One TSET program – Free The Night – engages bar and club owners seeking to provide a smokefree environment for patrons and employees. Free The Night seeks out bar owners and offers education, outreach and support to those wanting to voluntarily become a smokefree establishment.

To learn more about the benefits for bar owners and patrons of going smokefree, check out the full story here and for the whole suite of TSET stories on tobacco control and prevention click here.

Shape Your Future partners with Bart & Nadia Sports Experience to educate families on healthy behaviors

Bart & Nadia Sports Experience

Shape Your Future partnered with the Bart & Nadia Sports Experience this year to educate families about the importance of physical activity, sports, fitness, wellness and cultivating an Olympic spirit.

The three-day annual event attracted 250 students from six schools. The students were given the opportunity to participate in a variety of sports and activities, including kayaking, basketball, rowing, bicycling and more. Students rotated through more than 10 booths and participated in different types of physical activity for 15 minutes at each stop.

The Bart & Nadia Sports Experience also featured education on the importance of children getting 60 minutes of physical activity per day and filling half their plates with fruits and vegetables at each meal.

Each student went home with a Shape Your Future goody bag that included a healthy snack recipe and physical activity items to encourage healthy eating and moving more. Shape Your Future also provided equipment that could be used for physical activity at participating schools.
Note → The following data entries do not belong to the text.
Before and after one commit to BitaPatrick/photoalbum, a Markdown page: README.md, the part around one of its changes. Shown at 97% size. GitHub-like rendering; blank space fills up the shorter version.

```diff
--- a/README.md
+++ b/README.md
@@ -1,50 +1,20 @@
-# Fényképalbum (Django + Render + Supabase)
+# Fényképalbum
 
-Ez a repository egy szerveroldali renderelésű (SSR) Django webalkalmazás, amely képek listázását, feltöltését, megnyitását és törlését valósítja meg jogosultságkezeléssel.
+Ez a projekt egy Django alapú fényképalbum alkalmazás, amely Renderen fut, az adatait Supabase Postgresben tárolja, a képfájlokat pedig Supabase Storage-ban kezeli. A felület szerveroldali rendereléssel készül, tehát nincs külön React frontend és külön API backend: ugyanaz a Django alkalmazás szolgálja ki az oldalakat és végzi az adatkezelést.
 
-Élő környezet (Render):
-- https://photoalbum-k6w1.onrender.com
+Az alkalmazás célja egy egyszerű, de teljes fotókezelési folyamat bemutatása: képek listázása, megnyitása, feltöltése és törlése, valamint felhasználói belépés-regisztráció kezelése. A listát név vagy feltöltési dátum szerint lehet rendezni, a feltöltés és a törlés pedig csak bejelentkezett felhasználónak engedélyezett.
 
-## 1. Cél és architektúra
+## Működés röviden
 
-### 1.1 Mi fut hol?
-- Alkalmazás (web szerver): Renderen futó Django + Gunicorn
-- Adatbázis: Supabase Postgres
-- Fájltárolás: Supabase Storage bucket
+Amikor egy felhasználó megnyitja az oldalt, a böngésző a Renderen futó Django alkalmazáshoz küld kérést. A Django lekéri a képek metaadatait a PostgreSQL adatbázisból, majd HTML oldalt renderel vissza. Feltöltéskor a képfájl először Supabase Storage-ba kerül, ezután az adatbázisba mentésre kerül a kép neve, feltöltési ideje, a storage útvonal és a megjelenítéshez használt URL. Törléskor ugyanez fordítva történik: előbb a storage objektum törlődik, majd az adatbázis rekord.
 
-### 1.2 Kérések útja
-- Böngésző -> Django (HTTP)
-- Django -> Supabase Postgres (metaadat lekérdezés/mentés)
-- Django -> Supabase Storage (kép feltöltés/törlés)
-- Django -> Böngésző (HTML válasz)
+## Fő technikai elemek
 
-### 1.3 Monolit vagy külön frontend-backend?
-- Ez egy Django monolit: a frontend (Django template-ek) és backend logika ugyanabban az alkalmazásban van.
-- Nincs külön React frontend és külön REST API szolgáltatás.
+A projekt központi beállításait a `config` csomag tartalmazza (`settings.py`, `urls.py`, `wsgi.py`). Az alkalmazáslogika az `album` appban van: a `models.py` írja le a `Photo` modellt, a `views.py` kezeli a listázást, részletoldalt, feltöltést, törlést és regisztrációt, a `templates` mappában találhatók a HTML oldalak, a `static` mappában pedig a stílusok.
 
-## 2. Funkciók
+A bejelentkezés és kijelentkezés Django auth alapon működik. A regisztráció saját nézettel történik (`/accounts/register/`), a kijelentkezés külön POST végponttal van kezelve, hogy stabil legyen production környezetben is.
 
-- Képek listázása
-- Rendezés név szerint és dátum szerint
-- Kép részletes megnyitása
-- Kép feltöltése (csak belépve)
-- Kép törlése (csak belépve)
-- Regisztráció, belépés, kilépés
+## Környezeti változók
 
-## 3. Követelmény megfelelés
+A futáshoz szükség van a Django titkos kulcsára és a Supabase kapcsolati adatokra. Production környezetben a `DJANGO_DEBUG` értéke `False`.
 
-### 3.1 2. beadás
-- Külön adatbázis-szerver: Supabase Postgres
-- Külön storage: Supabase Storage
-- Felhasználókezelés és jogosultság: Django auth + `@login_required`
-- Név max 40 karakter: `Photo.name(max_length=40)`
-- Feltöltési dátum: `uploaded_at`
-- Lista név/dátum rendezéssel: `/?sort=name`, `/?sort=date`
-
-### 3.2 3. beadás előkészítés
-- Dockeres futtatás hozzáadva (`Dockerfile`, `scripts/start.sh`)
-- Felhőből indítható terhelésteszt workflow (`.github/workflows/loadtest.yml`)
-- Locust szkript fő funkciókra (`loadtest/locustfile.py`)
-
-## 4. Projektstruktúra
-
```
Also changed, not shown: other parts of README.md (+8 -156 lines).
Exposing youth to different types of physical activity is a great way to encourage healthy behaviors and supports Shape Your Future’s goals of encouraging Oklahomans to eat better, move more and be tobacco free.